Data under study:

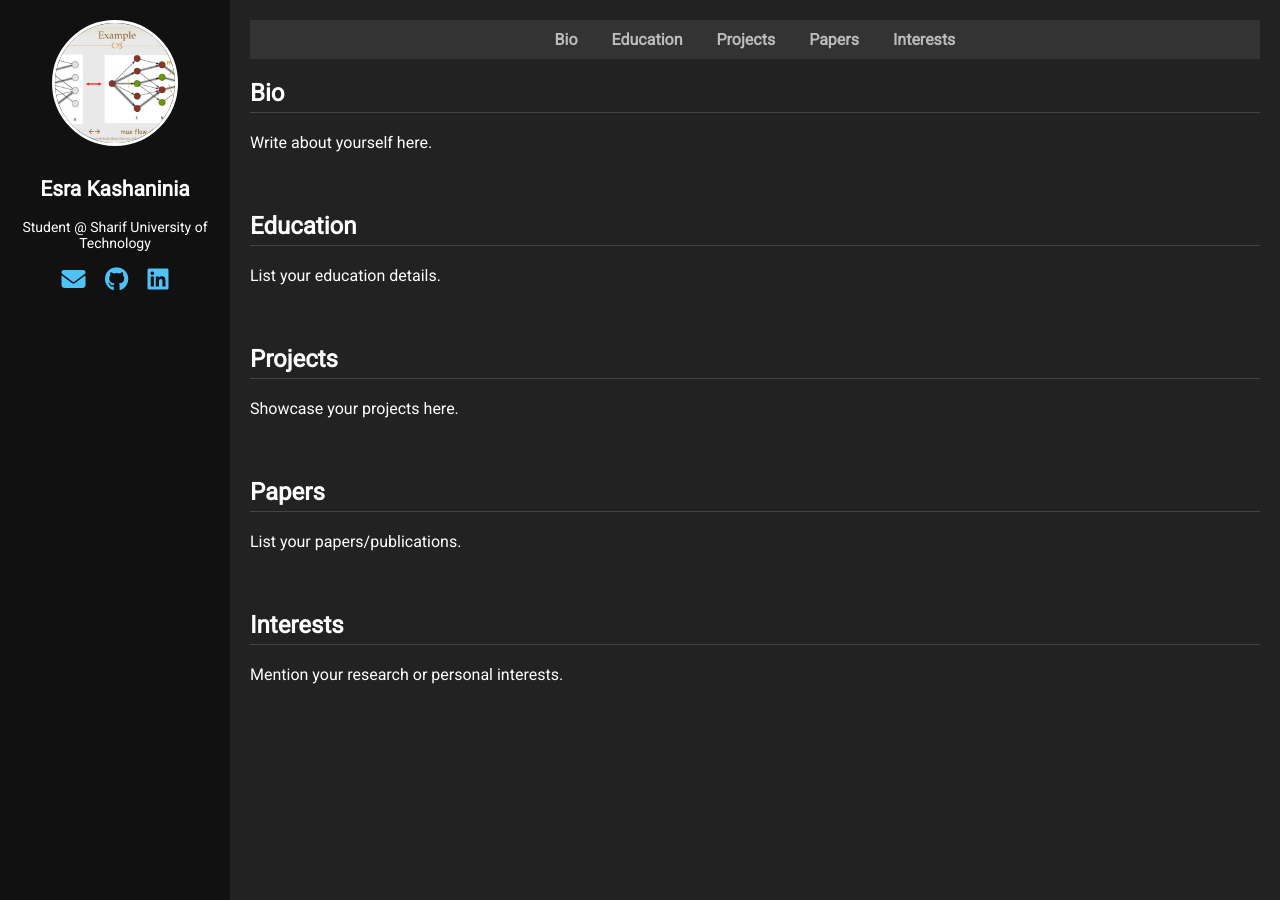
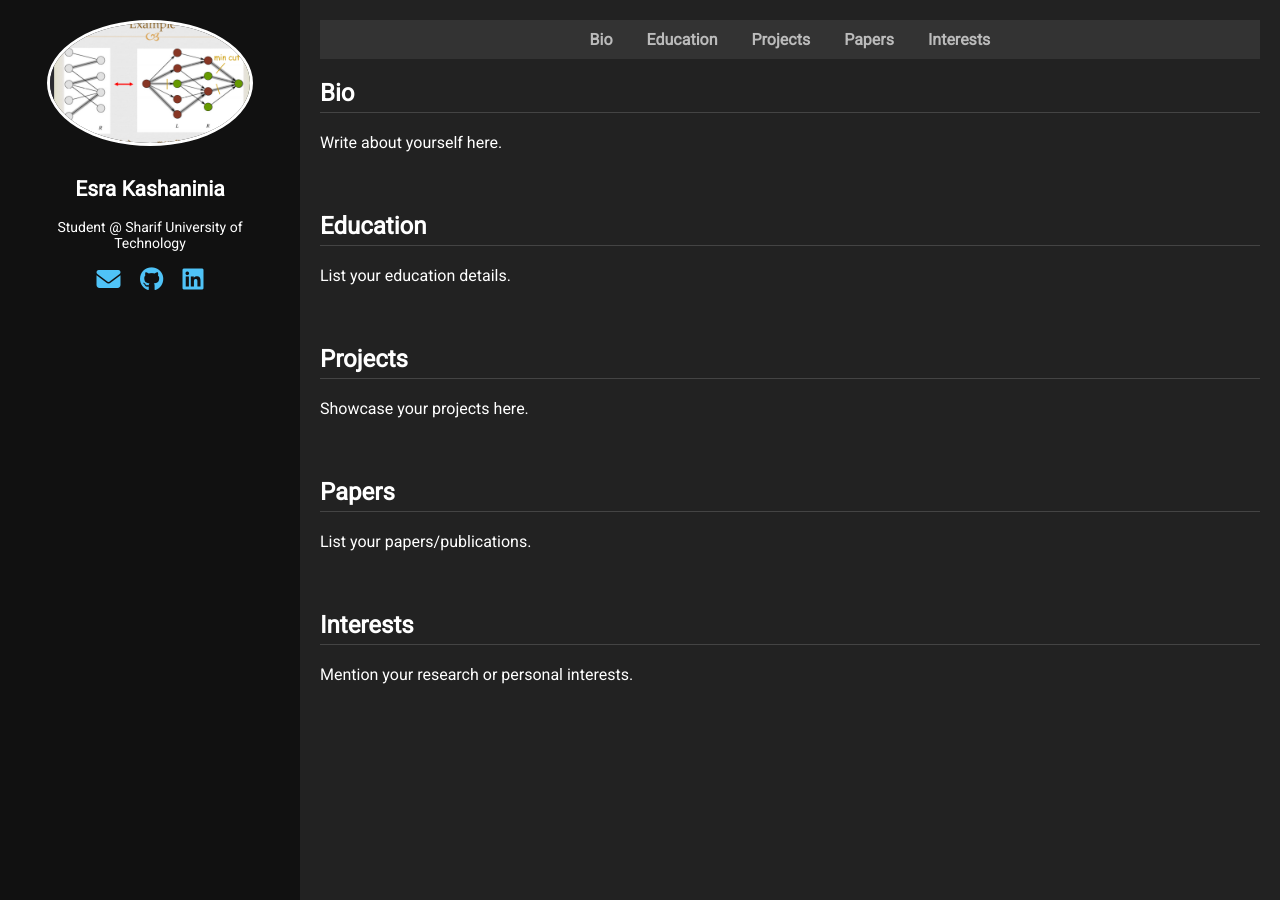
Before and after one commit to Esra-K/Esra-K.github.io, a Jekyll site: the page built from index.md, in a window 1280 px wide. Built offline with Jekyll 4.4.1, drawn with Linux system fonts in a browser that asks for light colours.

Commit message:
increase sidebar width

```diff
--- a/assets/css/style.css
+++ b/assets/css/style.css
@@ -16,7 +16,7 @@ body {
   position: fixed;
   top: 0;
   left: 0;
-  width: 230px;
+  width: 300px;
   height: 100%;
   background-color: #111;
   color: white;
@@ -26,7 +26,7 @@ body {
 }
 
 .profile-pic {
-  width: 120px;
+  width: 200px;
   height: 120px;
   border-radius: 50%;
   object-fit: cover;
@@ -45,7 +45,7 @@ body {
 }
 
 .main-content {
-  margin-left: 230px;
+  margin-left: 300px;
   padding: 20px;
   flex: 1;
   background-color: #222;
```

* * *

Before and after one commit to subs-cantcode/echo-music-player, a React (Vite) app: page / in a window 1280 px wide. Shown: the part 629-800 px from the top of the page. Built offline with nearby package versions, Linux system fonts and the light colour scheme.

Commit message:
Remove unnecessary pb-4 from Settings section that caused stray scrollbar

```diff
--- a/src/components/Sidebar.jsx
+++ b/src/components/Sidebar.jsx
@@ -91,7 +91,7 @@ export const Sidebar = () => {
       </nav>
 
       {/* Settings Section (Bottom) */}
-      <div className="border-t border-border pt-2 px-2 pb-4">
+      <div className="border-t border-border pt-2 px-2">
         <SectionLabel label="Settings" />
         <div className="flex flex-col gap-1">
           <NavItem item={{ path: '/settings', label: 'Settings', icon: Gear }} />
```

Instructions for the task: The word "from" appears in some lines above. Return every one of those lines.

Exercise solution:
Before and after one commit to Esra-K/Esra-K.github.io, a Jekyll site: the page built from index.md, in a window 1280 px wide. Built offline with Jekyll 4.4.1, drawn with Linux system fonts in a browser that asks for light colours.
Before and after one commit to subs-cantcode/echo-music-player, a React (Vite) app: page / in a window 1280 px wide. Shown: the part 629-800 px from the top of the page. Built offline with nearby package versions, Linux system fonts and the light colour scheme.
Remove unnecessary pb-4 from Settings section that caused stray scrollbar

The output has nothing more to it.